Step#1: Define the bargaining unit
A bargaining unit is a group of union members who hold organisational rights.
Anyone can join a union, but the union will not necessarily negotiate their salaries if they're not part of the bargaining unit.
Managers and supervisors are always excluded from the bargaining unit.
Step#2: Analyse the union's demands
You should receive these with a request for a first meeting to negotiate wages.
Assess them and decide how you'll deal with them, alongside deciding what's negotiable and what isn't.
Step#3: Clarify your mandate
Avoid giving your employees a 52% salary increase...
When employees go on strike they'll do anything to get you to meet their demands...
Would you be able to afford to give your employees a 52% salary increase and still be able keep your company?
Find out how you can avoid falling victim to striking employees here.
Decide on what level you're prepared to settle on. This can be done by looking at your budget and CPIX.
Don't make your negotiations so rigid that they actually turn into a dispute and possible strike
You should have a settlement goal to work towards.
Step#4: Plan a negotiating strategy
The whole negotiation should result in a win-win situation, or even a lose-lose situation where both parties must give up something.
Decide on where you'll begin negotiating and where you intend to end up. You should always have a Plan A, B and maybe even a C depending
on what unfolds during the negotiations.
Step#5: Manage the process effectively
Be fair and open minded in negotiations. Remember to listen before speaking. And go into negotiations willing to commit.
Negotiations can also be an opportunity to build solid relationships.
Step#6: Complete all the paperwork
Ensure that you record the final details once the negotiation has come to close, and that management and union organisers sign this agreement.

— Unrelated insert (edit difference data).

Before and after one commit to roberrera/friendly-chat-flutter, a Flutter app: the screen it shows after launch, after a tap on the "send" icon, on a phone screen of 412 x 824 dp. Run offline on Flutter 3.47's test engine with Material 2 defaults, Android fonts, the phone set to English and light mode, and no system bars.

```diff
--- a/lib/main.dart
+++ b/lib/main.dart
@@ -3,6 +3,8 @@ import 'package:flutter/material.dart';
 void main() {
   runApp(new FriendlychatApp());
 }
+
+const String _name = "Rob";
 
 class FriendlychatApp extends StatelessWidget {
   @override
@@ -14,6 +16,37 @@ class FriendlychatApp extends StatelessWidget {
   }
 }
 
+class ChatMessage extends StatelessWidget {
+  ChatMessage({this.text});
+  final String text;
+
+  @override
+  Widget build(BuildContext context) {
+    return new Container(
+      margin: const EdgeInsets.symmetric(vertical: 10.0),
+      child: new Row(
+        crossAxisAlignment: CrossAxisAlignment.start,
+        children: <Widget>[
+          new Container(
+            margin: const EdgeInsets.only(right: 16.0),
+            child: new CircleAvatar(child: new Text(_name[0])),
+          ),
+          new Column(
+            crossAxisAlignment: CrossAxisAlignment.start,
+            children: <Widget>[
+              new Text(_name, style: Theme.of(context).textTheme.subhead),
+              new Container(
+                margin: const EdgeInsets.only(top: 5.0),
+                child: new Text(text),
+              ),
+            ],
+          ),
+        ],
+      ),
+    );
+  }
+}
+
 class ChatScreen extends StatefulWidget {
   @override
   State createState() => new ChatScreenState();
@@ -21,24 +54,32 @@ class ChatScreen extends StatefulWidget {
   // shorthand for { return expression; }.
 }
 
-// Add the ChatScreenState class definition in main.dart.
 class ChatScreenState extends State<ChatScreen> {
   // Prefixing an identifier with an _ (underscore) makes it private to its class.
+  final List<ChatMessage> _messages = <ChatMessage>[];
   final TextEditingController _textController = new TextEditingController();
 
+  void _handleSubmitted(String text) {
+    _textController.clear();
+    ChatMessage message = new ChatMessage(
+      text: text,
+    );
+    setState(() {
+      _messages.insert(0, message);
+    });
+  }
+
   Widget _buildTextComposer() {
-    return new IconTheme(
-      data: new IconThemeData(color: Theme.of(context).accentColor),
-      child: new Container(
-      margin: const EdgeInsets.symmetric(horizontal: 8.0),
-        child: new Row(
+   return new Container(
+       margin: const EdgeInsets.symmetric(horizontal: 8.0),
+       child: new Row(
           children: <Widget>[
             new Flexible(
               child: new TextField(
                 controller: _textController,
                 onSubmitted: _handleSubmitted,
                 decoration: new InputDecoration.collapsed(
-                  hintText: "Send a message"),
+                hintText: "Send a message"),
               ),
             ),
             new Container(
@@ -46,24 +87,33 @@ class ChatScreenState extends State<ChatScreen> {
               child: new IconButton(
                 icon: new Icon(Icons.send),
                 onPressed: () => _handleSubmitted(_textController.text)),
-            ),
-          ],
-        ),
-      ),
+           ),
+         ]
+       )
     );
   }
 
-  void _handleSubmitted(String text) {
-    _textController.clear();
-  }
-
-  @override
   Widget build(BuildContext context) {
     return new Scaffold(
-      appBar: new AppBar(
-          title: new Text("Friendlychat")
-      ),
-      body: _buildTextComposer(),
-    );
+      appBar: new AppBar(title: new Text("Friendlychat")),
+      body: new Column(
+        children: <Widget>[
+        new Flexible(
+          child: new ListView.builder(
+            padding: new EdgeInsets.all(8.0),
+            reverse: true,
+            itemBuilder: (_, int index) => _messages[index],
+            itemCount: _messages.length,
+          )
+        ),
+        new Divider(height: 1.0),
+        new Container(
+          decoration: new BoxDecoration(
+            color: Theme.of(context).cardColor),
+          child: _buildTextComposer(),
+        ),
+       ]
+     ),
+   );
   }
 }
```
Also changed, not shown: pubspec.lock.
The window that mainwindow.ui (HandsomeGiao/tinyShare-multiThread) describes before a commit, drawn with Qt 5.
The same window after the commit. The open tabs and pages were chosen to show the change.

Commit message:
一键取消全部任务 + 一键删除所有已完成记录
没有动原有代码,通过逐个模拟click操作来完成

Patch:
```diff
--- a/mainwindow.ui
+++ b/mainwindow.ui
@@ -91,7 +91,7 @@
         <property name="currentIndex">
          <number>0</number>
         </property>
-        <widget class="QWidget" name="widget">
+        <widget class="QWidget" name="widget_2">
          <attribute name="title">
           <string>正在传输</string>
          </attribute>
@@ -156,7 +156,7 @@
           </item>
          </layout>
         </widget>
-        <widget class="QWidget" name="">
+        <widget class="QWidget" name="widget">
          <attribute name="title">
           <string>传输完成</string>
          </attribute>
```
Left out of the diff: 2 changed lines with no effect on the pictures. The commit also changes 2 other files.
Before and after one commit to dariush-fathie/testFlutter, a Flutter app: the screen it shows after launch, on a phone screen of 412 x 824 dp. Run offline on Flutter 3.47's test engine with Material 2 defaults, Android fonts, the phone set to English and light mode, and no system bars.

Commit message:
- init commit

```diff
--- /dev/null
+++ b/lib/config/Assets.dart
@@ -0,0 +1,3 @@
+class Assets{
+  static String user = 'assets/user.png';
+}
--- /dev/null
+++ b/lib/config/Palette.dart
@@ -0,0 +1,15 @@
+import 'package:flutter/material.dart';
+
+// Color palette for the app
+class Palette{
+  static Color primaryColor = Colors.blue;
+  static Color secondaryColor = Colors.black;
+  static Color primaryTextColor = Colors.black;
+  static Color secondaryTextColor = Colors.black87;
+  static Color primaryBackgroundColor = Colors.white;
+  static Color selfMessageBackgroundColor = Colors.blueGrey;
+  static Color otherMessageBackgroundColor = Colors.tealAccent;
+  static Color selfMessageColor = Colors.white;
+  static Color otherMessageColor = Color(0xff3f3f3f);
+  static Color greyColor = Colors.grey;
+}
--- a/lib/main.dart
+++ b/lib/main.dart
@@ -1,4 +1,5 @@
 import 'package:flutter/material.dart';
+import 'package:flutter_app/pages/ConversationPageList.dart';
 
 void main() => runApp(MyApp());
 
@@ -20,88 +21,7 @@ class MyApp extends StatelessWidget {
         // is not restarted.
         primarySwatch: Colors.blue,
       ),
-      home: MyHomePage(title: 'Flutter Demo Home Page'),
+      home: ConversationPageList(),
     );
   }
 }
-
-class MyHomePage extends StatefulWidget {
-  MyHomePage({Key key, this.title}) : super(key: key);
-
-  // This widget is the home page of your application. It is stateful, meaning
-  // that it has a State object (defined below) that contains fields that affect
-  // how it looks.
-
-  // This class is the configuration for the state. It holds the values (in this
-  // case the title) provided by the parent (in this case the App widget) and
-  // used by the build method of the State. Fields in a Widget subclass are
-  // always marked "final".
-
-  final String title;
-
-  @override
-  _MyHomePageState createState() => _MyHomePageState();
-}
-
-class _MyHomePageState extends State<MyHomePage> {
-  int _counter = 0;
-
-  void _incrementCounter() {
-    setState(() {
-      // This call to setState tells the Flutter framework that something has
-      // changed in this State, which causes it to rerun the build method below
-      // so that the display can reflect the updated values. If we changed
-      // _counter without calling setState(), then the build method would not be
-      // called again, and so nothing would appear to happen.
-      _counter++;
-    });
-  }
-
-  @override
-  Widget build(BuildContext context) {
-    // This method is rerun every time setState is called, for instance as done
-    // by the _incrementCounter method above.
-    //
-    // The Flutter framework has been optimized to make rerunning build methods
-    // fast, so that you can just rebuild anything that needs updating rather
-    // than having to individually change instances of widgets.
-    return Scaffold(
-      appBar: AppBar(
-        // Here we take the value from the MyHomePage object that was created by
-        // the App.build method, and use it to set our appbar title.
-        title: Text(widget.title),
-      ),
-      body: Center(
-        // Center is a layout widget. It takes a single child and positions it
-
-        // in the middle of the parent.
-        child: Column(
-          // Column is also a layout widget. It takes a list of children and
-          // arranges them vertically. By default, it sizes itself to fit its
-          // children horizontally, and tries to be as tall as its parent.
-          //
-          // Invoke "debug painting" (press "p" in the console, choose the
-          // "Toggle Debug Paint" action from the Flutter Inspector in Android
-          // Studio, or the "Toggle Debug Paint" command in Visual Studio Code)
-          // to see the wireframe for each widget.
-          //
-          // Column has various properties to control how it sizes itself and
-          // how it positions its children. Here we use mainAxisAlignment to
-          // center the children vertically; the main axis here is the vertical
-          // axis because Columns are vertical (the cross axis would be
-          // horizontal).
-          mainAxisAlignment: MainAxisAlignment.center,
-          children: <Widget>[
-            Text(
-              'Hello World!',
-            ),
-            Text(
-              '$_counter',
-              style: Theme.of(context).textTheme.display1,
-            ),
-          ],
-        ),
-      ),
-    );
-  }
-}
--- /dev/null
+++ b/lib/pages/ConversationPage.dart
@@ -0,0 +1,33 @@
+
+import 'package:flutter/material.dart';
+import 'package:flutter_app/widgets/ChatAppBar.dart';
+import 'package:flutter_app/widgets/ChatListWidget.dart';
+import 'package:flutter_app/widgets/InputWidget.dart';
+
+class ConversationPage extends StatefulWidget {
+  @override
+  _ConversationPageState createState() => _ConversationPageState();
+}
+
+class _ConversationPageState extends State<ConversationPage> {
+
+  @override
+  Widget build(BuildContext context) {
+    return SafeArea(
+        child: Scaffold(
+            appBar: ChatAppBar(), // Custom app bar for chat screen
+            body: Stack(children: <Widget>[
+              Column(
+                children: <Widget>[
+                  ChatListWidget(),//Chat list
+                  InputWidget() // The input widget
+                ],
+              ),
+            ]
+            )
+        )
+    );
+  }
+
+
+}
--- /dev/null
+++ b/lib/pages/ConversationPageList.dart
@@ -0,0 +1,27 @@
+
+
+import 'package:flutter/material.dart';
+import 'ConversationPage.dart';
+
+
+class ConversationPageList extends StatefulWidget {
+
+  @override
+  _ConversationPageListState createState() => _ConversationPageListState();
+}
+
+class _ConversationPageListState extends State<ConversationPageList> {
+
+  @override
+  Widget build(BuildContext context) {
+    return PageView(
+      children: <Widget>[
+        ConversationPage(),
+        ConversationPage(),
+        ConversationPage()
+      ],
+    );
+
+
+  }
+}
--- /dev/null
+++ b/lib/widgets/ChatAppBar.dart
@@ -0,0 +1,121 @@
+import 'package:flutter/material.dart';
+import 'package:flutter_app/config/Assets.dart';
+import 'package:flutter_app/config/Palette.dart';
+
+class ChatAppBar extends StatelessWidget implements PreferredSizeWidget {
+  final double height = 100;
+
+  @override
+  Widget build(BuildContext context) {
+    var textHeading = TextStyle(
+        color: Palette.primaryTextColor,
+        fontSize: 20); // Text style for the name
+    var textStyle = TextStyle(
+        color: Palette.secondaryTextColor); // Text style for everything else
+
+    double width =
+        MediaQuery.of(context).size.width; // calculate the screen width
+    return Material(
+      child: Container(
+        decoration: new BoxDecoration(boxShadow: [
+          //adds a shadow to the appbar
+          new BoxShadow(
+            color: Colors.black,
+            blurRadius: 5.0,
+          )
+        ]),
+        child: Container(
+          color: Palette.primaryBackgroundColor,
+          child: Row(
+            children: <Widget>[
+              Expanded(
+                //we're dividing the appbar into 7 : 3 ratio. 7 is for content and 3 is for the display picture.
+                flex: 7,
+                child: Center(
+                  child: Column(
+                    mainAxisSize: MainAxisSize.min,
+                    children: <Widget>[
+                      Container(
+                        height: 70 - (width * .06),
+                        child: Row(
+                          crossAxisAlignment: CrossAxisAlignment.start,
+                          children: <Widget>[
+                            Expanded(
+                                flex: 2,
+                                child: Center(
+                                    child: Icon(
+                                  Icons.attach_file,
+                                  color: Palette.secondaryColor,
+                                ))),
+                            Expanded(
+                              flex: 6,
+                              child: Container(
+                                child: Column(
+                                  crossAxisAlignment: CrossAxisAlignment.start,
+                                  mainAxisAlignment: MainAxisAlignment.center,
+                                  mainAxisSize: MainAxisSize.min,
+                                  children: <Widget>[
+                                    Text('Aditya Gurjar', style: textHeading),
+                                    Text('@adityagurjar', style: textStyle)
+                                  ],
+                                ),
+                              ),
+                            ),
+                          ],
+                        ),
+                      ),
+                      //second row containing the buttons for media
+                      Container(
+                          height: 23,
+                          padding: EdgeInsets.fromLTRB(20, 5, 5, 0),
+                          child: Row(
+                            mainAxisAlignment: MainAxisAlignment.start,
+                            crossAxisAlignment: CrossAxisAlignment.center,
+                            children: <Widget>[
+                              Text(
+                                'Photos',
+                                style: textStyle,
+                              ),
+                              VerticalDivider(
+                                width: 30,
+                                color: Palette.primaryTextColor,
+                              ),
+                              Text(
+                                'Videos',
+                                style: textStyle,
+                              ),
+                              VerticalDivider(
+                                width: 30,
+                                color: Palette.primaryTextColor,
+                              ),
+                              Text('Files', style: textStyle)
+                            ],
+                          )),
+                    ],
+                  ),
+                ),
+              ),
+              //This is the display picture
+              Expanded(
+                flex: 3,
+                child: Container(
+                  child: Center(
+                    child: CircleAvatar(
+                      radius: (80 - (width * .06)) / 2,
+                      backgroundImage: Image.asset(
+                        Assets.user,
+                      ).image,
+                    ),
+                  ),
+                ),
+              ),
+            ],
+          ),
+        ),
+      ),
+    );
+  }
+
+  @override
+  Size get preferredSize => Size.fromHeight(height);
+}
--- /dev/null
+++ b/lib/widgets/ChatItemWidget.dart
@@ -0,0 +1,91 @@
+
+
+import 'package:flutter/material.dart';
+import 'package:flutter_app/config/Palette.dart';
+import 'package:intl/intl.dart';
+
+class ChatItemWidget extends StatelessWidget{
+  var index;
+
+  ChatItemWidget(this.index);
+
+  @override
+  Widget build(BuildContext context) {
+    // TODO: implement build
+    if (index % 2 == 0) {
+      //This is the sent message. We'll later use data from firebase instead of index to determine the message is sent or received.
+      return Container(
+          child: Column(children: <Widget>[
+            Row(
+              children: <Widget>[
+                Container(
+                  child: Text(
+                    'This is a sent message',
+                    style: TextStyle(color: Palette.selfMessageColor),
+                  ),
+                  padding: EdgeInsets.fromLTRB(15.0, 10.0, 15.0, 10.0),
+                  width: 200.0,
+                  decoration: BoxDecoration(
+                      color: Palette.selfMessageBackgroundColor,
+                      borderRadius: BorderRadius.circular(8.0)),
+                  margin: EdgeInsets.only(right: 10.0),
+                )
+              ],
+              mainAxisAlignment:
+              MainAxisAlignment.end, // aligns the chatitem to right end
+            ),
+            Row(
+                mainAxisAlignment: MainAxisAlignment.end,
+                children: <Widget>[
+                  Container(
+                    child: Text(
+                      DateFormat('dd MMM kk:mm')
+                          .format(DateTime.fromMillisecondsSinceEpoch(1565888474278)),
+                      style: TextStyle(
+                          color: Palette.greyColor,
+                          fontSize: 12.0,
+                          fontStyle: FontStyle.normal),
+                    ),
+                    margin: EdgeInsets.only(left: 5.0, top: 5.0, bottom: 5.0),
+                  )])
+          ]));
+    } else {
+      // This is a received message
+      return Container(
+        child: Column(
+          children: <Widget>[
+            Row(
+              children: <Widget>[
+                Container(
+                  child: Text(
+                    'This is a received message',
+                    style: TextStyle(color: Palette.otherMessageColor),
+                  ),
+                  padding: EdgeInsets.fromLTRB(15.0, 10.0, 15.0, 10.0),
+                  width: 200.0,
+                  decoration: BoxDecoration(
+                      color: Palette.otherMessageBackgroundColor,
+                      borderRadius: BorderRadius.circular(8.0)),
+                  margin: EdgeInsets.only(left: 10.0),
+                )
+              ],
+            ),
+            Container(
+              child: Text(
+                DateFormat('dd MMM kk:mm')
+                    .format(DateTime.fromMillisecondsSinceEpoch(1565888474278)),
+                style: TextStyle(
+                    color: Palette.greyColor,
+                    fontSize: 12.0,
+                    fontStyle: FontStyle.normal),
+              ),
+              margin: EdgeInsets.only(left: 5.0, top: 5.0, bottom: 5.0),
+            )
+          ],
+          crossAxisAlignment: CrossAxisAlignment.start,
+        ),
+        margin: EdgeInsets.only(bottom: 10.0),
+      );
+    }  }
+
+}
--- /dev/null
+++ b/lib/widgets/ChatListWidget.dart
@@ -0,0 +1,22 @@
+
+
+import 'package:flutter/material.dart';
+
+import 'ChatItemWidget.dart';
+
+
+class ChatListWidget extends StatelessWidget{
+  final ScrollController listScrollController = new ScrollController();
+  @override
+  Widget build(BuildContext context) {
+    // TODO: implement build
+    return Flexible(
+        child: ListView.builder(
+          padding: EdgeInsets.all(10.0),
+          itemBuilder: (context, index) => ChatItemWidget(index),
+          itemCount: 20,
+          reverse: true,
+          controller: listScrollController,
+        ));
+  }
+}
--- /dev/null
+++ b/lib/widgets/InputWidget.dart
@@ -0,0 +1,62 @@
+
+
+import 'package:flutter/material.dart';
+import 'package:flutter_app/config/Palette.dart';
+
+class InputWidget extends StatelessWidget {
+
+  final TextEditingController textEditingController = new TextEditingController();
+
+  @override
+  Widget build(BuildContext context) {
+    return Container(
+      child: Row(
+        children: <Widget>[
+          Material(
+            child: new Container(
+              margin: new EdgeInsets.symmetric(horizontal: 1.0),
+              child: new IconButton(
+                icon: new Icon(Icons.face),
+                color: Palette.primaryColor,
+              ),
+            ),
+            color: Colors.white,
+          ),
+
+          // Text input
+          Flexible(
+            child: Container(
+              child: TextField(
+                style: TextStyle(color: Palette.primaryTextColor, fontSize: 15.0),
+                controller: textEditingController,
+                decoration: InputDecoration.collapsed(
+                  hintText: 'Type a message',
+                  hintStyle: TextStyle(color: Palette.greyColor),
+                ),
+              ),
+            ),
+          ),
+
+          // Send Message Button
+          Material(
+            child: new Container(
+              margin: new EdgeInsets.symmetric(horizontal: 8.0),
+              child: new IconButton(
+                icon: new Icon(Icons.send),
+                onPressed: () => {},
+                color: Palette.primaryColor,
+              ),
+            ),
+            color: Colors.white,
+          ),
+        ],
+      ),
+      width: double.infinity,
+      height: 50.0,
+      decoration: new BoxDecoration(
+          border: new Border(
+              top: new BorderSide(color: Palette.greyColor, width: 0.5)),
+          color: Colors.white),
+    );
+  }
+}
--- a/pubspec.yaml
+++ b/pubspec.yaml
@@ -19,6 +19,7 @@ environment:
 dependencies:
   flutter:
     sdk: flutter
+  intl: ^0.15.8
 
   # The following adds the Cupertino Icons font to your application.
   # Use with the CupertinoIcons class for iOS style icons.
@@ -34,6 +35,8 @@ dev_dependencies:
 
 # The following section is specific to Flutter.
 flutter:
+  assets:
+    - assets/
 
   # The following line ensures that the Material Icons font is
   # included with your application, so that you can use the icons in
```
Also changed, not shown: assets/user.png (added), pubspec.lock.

*To learn much more on each of these steps, subscribe to the Practical Guide to Human Resources Management